Uber CEO Travis Kalanick swung by China recently, where he pumped up excitement about his business and touted some impressive stats – figures that his main competitor has a bit of an issue with.
Kalanick’s chief claims were that Uber has “30 or 35 percent market share” in China, and that a principle reason why it’s losing to Didi Kuaidi in mainland China is that Didi is spending massive amounts of money on subsidies to encourage people to become drivers.
“Our best information right now is that Didi is spending US$70 to US$80 million a week on subsidies – that’s US$4 billion a year,” Kalanick said. “Over the last year we have gained significant market share in China and have spent far less than that.”
You don’t have to go back very far in history to find a time when virtually no one in Myanmar had internet access. As recently as 2009, less than one percent of the 50 million people in the country had either a smartphone or home internet access.
But starting in 2011, the country’s tech went into hyperdrive. Between 2011 and 2012, the percentage of people with cellular subscriptions nearly tripled. Between 2012 and today, it has gone up almost nine-fold.
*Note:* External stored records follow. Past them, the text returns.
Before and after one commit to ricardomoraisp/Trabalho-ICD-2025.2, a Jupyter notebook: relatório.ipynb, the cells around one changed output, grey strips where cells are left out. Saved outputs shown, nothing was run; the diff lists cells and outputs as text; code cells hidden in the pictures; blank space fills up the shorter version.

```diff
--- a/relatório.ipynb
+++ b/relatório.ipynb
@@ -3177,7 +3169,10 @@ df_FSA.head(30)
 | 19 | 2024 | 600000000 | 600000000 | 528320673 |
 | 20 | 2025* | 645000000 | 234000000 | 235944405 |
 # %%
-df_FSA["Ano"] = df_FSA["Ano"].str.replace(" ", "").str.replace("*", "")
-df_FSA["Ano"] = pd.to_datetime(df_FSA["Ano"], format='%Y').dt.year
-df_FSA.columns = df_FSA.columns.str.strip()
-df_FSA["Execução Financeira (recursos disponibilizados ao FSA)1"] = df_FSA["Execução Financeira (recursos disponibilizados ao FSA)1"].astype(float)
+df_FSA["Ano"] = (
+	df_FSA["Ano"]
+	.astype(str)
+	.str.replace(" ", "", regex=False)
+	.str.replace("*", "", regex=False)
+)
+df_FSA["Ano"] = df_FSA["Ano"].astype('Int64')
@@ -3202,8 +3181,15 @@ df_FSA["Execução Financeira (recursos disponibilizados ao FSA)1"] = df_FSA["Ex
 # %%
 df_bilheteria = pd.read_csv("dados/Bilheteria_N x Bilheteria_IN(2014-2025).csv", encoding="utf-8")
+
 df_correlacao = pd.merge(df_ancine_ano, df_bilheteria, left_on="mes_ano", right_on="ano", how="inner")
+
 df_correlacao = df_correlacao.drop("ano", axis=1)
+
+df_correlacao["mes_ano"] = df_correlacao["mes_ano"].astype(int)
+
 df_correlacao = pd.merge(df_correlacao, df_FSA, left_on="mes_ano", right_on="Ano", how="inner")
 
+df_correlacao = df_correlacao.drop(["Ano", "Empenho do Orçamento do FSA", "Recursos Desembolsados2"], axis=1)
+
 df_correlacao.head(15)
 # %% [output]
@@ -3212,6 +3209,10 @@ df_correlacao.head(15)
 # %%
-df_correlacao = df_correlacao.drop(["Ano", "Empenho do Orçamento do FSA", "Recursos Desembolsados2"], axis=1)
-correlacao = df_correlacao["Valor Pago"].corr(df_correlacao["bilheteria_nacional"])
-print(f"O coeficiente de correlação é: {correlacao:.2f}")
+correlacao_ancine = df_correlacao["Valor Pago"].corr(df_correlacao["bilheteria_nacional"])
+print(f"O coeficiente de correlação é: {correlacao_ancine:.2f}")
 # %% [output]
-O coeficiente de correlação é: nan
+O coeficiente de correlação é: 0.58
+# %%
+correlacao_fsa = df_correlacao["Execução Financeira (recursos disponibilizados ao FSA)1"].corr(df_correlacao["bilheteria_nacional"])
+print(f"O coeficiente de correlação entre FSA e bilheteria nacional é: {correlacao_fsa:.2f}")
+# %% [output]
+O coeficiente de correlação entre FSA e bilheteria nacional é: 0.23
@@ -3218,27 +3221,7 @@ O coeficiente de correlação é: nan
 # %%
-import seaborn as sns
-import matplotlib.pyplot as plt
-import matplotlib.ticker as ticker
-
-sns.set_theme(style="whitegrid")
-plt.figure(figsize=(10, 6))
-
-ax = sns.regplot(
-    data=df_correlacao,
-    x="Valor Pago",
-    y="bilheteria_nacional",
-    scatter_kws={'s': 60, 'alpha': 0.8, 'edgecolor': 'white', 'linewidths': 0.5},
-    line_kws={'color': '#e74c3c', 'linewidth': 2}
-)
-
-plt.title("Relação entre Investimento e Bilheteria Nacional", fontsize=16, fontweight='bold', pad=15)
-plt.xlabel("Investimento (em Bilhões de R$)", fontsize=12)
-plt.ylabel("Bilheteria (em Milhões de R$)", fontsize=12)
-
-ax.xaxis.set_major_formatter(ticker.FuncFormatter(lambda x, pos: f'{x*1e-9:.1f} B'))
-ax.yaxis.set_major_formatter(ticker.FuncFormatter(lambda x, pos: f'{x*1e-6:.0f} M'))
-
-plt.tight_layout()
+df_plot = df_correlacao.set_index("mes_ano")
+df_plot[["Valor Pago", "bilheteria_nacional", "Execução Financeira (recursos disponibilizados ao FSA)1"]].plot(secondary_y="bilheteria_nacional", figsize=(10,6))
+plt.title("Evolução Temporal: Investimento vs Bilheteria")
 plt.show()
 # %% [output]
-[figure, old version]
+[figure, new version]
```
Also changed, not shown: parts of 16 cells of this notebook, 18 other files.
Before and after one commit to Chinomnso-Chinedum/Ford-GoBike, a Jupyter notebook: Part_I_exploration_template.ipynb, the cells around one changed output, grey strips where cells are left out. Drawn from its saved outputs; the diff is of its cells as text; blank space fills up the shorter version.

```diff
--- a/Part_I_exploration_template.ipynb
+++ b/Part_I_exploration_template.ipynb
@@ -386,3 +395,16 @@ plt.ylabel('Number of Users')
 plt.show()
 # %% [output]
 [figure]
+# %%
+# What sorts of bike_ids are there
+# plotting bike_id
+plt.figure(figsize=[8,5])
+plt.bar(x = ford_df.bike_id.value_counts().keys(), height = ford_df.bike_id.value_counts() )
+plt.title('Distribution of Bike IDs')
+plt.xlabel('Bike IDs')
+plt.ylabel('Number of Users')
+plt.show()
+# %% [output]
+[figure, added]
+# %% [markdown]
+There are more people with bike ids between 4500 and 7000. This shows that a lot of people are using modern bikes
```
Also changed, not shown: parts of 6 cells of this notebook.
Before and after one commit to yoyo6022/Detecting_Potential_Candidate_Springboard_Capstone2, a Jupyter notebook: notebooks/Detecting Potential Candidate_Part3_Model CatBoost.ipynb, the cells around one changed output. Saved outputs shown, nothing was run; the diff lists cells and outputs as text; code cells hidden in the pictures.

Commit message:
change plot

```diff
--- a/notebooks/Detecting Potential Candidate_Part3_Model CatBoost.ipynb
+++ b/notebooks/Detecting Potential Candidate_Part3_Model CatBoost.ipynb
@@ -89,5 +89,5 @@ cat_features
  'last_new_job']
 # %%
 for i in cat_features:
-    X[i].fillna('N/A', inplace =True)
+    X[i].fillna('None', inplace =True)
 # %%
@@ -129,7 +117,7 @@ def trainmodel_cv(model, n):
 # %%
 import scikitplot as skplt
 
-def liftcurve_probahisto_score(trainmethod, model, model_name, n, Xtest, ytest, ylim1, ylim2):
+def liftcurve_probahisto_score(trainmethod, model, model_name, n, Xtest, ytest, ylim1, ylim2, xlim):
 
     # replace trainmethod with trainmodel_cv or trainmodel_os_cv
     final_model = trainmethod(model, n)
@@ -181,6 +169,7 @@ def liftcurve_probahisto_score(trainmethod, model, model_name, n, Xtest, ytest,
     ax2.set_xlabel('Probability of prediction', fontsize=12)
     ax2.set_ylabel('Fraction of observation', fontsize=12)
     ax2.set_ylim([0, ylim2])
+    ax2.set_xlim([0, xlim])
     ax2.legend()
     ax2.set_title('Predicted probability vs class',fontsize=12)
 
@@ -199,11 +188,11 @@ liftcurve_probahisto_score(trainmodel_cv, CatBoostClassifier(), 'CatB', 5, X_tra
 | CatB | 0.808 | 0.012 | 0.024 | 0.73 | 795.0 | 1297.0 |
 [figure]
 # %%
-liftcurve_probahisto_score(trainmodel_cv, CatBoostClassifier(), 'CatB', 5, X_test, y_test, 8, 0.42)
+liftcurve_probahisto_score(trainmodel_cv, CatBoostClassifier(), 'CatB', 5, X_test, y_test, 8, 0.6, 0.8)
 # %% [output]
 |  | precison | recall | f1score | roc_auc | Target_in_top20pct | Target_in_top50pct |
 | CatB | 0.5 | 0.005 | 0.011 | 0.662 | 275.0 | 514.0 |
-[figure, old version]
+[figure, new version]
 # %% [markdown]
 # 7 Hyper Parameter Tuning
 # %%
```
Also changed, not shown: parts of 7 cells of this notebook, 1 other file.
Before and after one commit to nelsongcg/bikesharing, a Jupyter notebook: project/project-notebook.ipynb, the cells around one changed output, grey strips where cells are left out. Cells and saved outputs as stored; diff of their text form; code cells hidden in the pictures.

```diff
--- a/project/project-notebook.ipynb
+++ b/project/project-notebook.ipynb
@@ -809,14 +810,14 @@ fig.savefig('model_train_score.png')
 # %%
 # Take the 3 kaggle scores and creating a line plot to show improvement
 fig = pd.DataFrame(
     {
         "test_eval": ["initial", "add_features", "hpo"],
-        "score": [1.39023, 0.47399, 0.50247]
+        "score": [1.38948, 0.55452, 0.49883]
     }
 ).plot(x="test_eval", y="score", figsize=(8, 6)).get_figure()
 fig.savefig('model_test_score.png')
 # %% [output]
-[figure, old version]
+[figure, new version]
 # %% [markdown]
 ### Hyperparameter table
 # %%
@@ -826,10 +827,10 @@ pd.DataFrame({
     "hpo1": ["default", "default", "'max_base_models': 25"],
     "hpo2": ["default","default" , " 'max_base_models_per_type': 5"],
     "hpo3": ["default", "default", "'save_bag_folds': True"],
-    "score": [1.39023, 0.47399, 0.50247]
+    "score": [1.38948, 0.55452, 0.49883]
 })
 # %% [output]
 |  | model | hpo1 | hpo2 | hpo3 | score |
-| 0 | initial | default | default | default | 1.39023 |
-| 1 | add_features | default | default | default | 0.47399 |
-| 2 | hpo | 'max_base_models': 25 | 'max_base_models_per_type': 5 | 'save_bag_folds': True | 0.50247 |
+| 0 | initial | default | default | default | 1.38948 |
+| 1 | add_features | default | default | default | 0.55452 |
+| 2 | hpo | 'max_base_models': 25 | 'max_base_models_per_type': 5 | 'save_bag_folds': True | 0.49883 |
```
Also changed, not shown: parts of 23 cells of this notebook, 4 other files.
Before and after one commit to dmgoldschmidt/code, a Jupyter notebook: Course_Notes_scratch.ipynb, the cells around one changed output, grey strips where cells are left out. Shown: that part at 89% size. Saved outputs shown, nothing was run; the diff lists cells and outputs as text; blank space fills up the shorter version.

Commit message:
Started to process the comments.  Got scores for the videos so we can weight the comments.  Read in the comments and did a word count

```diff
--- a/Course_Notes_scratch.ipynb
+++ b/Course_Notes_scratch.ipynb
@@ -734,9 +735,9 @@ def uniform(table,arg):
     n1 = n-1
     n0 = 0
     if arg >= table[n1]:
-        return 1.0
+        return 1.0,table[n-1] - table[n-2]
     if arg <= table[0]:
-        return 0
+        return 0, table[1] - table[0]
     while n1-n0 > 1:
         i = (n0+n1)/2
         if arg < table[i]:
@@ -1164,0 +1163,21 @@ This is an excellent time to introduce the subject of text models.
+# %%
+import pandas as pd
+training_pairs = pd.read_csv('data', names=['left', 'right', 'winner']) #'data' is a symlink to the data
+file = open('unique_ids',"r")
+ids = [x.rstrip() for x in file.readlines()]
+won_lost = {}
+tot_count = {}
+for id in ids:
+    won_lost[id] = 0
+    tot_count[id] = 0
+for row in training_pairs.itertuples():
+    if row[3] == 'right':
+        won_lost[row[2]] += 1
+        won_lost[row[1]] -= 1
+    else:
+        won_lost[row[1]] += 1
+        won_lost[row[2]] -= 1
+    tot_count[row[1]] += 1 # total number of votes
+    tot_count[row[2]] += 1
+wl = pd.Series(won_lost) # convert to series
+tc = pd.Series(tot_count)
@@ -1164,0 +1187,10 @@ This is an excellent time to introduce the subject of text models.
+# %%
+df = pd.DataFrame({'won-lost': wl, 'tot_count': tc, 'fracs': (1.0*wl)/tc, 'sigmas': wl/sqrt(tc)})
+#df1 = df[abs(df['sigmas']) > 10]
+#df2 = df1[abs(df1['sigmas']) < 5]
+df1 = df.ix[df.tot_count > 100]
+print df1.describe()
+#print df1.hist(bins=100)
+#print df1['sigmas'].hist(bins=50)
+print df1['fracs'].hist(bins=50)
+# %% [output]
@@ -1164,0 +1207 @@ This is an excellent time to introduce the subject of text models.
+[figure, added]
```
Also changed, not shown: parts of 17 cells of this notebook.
To say that Alibaba invested a lot of money this year wouldn’t really capture the scope of the situation. We’ve moved beyond hundreds-of-millions-of-dollars territory. We’ve even moved out of the single-digit billions.
You don’t throw that kind of money around without having a plan. And judging from the company’s past performance and its stated goals, we reckon these five strategies played into Alibaba’s investment-crazed 2015.